» Task
Look through the records and report how many lines include the word "name", with no other words.

Change detection data
☆ ☆ ☆ ☆ ☆ ☆ ☆

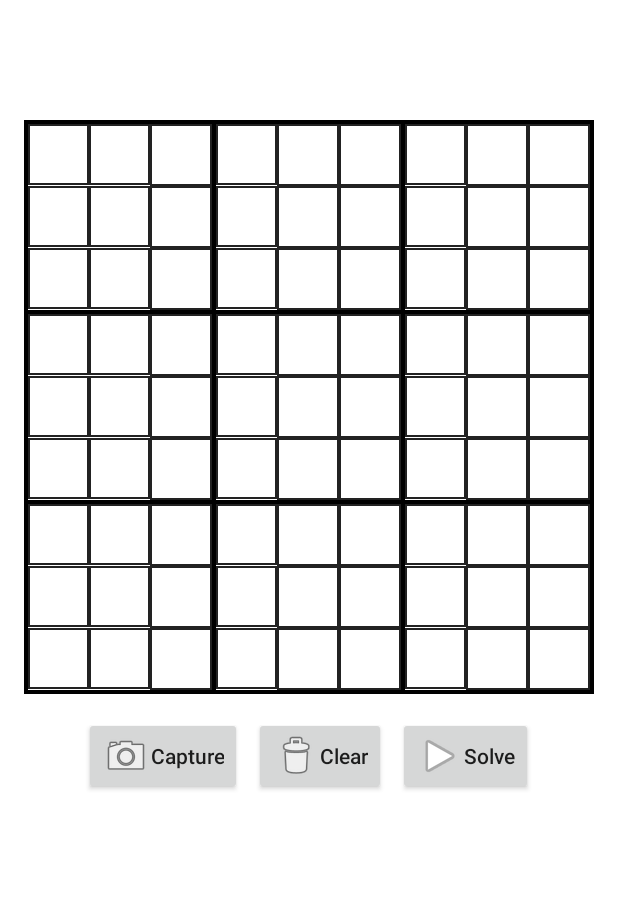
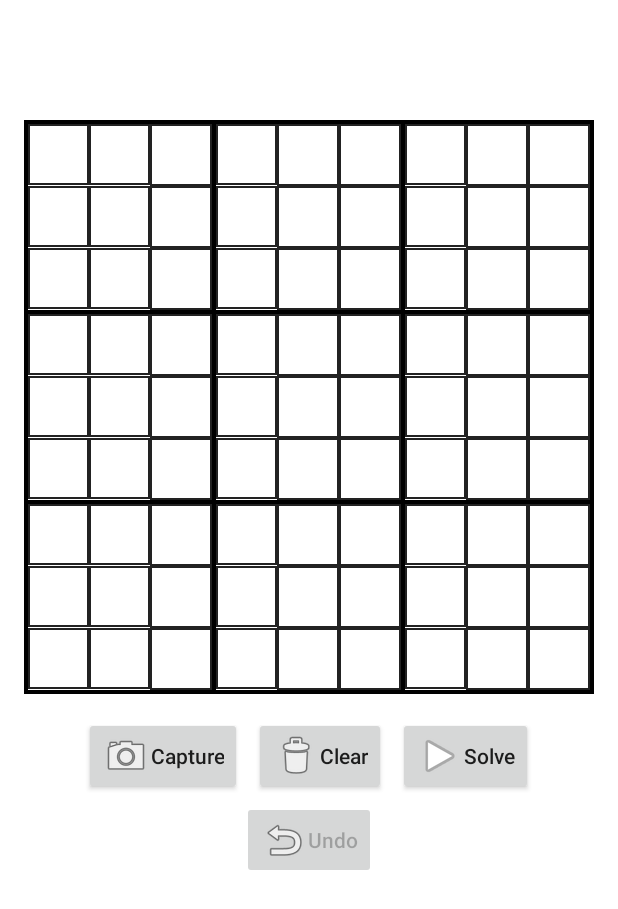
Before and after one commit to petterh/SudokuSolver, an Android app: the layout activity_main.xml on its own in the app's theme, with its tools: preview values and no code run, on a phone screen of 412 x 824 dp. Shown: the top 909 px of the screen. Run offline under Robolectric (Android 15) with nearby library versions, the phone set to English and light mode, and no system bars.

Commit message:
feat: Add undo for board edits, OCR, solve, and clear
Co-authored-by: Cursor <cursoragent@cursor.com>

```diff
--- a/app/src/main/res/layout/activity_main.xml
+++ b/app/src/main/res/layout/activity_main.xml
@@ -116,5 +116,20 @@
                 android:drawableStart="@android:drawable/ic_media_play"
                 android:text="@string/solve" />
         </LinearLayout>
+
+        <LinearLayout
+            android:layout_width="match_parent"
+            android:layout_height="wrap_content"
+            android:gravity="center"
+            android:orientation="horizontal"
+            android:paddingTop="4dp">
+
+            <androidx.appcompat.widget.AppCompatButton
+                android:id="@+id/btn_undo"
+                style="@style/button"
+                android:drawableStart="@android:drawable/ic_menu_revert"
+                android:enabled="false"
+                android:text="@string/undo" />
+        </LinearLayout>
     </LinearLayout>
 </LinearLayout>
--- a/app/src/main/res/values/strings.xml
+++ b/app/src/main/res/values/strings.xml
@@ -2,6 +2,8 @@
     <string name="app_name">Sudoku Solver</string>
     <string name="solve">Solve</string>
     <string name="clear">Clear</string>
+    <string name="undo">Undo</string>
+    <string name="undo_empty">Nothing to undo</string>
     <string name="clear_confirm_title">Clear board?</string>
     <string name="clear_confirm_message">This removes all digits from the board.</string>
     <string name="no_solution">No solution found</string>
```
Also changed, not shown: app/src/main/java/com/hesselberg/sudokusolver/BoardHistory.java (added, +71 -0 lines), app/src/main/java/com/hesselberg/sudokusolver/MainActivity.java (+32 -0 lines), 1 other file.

☆ ☆ ☆ ☆ ☆ ☆ ☆

» Expected answer
8